REQUIREMENT:
An image-free, word-for-word version of the records below is to be returned.

[Code change snippets]
□ □ □ □

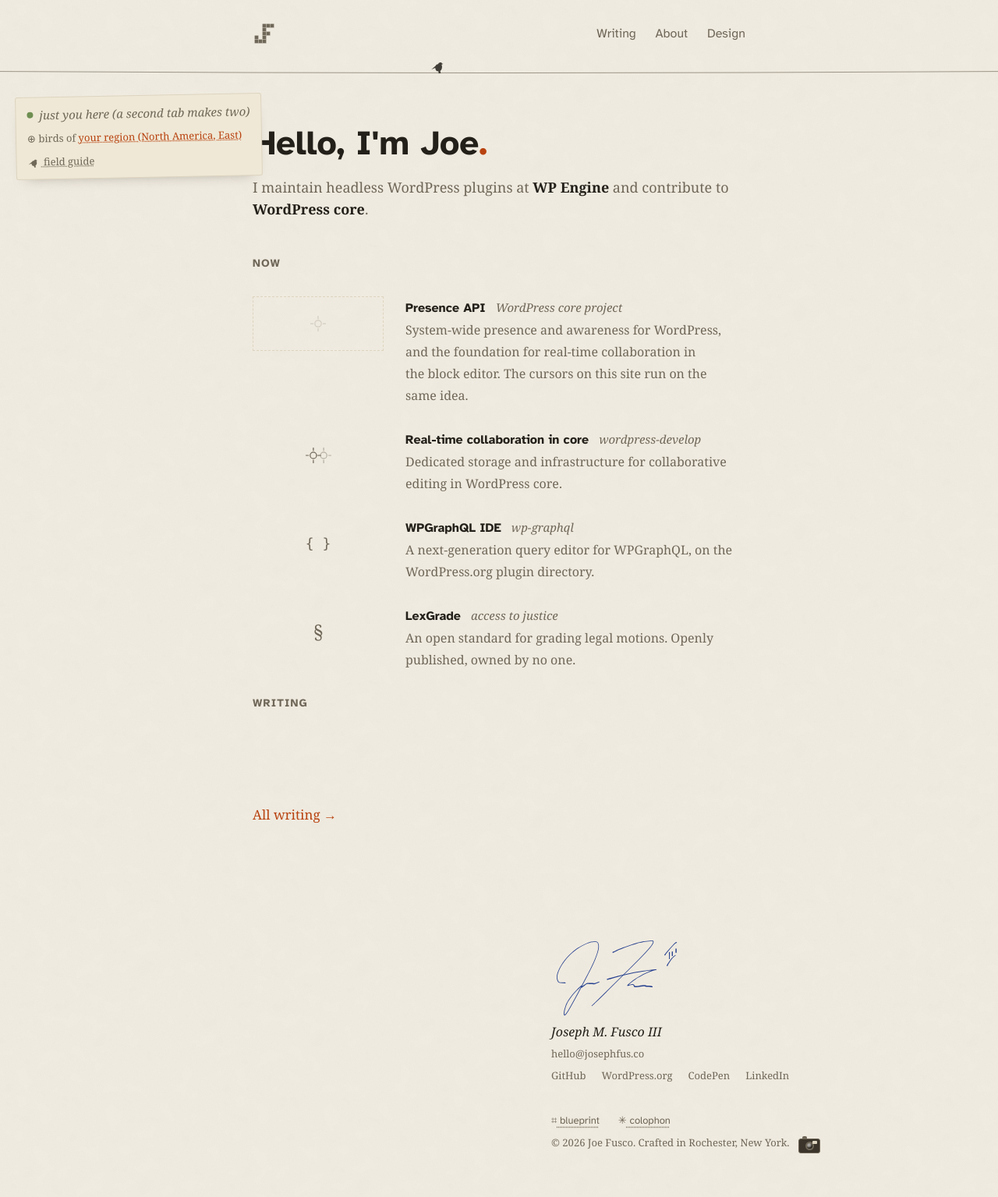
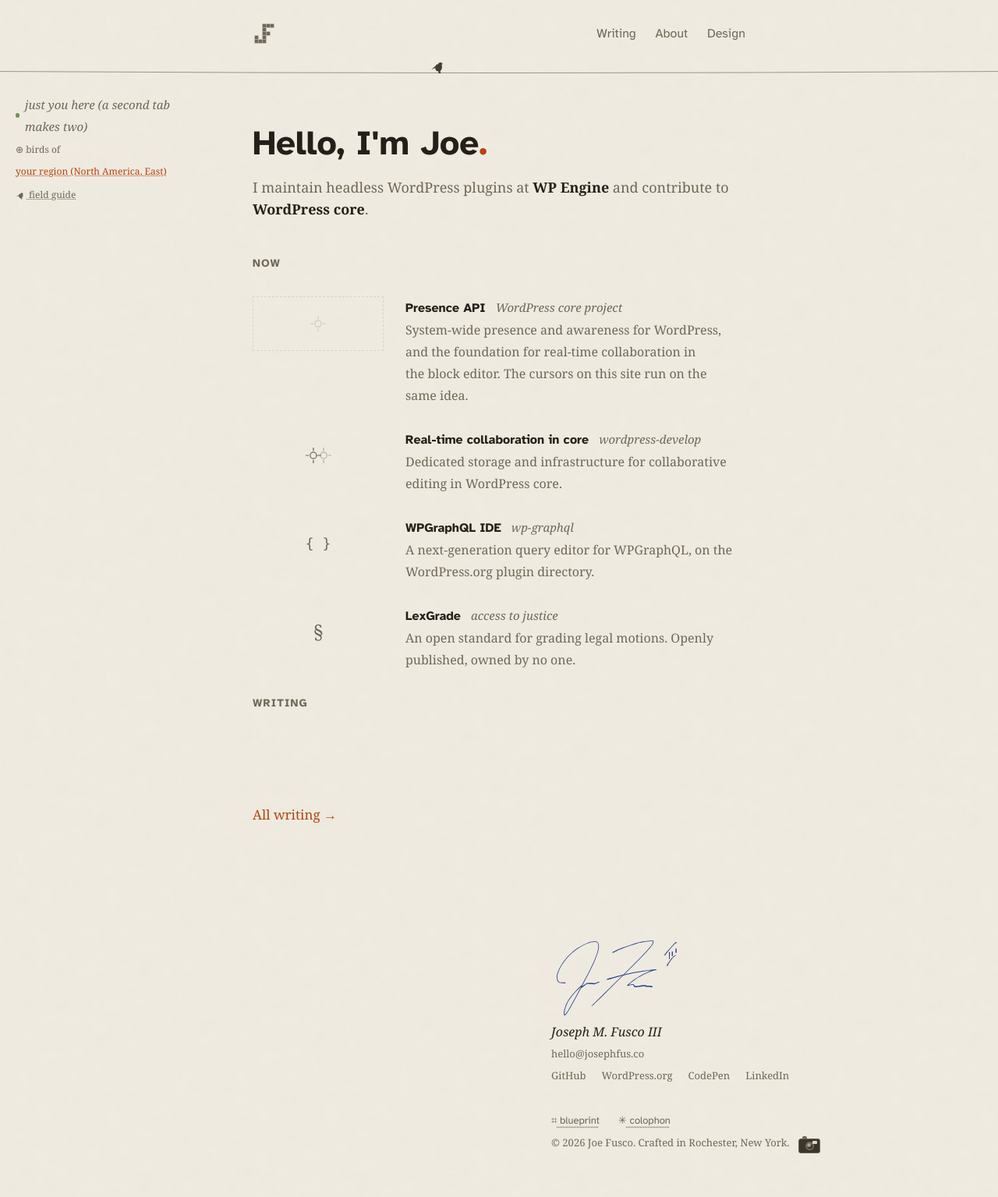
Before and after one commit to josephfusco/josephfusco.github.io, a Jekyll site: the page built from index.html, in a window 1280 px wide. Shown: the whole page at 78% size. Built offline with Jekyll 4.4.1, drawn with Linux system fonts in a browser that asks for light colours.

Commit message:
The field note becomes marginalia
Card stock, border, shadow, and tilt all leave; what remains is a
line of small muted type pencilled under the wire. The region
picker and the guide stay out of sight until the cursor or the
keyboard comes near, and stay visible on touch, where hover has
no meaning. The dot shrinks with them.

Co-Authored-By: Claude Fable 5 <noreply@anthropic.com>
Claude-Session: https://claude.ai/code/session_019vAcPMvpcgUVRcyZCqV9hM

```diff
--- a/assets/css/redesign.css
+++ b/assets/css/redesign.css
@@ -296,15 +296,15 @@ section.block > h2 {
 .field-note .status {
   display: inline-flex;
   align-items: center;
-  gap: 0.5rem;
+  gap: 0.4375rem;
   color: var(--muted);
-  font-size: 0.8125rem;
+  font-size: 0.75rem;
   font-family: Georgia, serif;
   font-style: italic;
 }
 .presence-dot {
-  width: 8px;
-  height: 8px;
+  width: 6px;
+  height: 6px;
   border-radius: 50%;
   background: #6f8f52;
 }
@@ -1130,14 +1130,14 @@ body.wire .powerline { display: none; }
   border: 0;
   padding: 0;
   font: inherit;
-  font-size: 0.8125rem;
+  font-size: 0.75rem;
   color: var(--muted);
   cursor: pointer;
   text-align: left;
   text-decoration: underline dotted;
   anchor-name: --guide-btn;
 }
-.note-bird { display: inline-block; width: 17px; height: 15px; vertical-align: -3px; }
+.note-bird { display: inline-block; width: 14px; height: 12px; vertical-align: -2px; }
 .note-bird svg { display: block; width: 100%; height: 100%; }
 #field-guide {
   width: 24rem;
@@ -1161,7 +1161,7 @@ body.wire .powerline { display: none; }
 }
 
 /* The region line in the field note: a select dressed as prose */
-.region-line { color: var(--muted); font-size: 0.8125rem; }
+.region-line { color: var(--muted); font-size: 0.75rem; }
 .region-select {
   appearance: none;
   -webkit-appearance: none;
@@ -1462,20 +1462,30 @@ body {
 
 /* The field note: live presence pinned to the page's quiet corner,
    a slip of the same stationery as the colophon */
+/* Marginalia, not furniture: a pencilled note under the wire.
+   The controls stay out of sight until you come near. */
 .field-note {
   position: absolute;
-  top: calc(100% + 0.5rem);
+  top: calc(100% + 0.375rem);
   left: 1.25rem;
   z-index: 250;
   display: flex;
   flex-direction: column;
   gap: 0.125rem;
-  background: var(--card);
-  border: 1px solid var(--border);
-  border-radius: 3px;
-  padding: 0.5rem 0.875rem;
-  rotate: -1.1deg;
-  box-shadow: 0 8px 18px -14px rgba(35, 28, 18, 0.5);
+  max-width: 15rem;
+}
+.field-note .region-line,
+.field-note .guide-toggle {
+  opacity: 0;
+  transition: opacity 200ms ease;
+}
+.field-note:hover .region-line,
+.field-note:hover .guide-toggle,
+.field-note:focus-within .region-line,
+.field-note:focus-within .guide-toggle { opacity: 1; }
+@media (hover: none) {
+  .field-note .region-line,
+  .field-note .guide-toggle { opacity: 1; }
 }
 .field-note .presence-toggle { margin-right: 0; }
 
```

□ □ □ □

TASK ANSWER:
Before and after one commit to josephfusco/josephfusco.github.io, a Jekyll site: the page built from index.html, in a window 1280 px wide. Shown: the whole page at 78% size. Built offline with Jekyll 4.4.1, drawn with Linux system fonts in a browser that asks for light colours.

Commit message:
The field note becomes marginalia
Card stock, border, shadow, and tilt all leave; what remains is a
line of small muted type pencilled under the wire. The region
picker and the guide stay out of sight until the cursor or the
keyboard comes near, and stay visible on touch, where hover has
no meaning. The dot shrinks with them.

Co-Authored-By: Claude Fable 5 <noreply@anthropic.com>
Claude-Session: https://claude.ai/code/session_019vAcPMvpcgUVRcyZCqV9hM

```diff
--- a/assets/css/redesign.css
+++ b/assets/css/redesign.css
@@ -296,15 +296,15 @@ section.block > h2 {
 .field-note .status {
   display: inline-flex;
   align-items: center;
-  gap: 0.5rem;
+  gap: 0.4375rem;
   color: var(--muted);
-  font-size: 0.8125rem;
+  font-size: 0.75rem;
   font-family: Georgia, serif;
   font-style: italic;
 }
 .presence-dot {
-  width: 8px;
-  height: 8px;
+  width: 6px;
+  height: 6px;
   border-radius: 50%;
   background: #6f8f52;
 }
@@ -1130,14 +1130,14 @@ body.wire .powerline { display: none; }
   border: 0;
   padding: 0;
   font: inherit;
-  font-size: 0.8125rem;
+  font-size: 0.75rem;
   color: var(--muted);
   cursor: pointer;
   text-align: left;
   text-decoration: underline dotted;
   anchor-name: --guide-btn;
 }
-.note-bird { display: inline-block; width: 17px; height: 15px; vertical-align: -3px; }
+.note-bird { display: inline-block; width: 14px; height: 12px; vertical-align: -2px; }
 .note-bird svg { display: block; width: 100%; height: 100%; }
 #field-guide {
   width: 24rem;
@@ -1161,7 +1161,7 @@ body.wire .powerline { display: none; }
 }
 
 /* The region line in the field note: a select dressed as prose */
-.region-line { color: var(--muted); font-size: 0.8125rem; }
+.region-line { color: var(--muted); font-size: 0.75rem; }
 .region-select {
   appearance: none;
   -webkit-appearance: none;
@@ -1462,20 +1462,30 @@ body {
 
 /* The field note: live presence pinned to the page's quiet corner,
    a slip of the same stationery as the colophon */
+/* Marginalia, not furniture: a pencilled note under the wire.
+   The controls stay out of sight until you come near. */
 .field-note {
   position: absolute;
-  top: calc(100% + 0.5rem);
+  top: calc(100% + 0.375rem);
   left: 1.25rem;
   z-index: 250;
   display: flex;
   flex-direction: column;
   gap: 0.125rem;
-  background: var(--card);
-  border: 1px solid var(--border);
-  border-radius: 3px;
-  padding: 0.5rem 0.875rem;
-  rotate: -1.1deg;
-  box-shadow: 0 8px 18px -14px rgba(35, 28, 18, 0.5);
+  max-width: 15rem;
+}
+.field-note .region-line,
+.field-note .guide-toggle {
+  opacity: 0;
+  transition: opacity 200ms ease;
+}
+.field-note:hover .region-line,
+.field-note:hover .guide-toggle,
+.field-note:focus-within .region-line,
+.field-note:focus-within .guide-toggle { opacity: 1; }
+@media (hover: none) {
+  .field-note .region-line,
+  .field-note .guide-toggle { opacity: 1; }
 }
 .field-note .presence-toggle { margin-right: 0; }
 
```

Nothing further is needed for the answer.